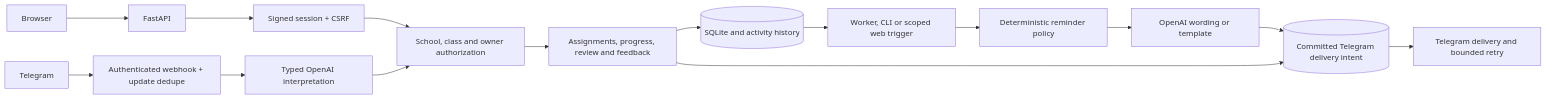
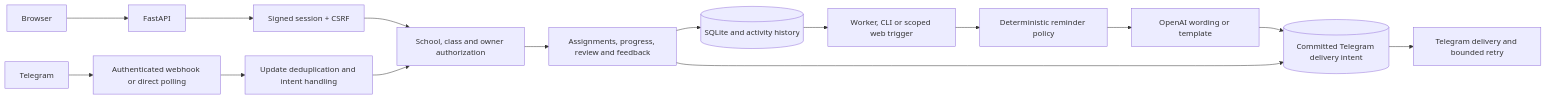
Before and after one commit to karthikLagudu/SIM_Class_Relay: the first of 3 diagrams in README.md, drawn with Mermaid. The commit also changed other lines of this file and 21 other files, not shown here.

````diff
--- a/README.md
+++ b/README.md
@@ -73,16 +70,16 @@
 ```mermaid
 flowchart LR
     Browser --> FastAPI --> Session[Signed session + CSRF]
-    Telegram --> Webhook[Authenticated webhook + update dedupe]
-    Webhook --> Intent[Typed OpenAI interpretation]
+    Telegram --> Updates[Authenticated webhook or direct polling]
+    Updates --> Intent[Update deduplication and intent handling]
     Session --> Scope[School, class and owner authorization]
     Intent --> Scope
     Scope --> Domain[Assignments, progress, review and feedback]
     Domain --> SQLite[(SQLite and activity history)]
     SQLite --> Worker[Worker, CLI or scoped web trigger]
     Worker --> Policy[Deterministic reminder policy]
     Policy --> Wording[OpenAI wording or template]
     Wording --> Outbox[(Committed Telegram delivery intent)]
     Domain --> Outbox
     Outbox --> Delivery[Telegram delivery and bounded retry]
 ```
````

++++++++++

* Task item:
Write only the number of lines in the records that contain the string "SQLite".

* Reply:
2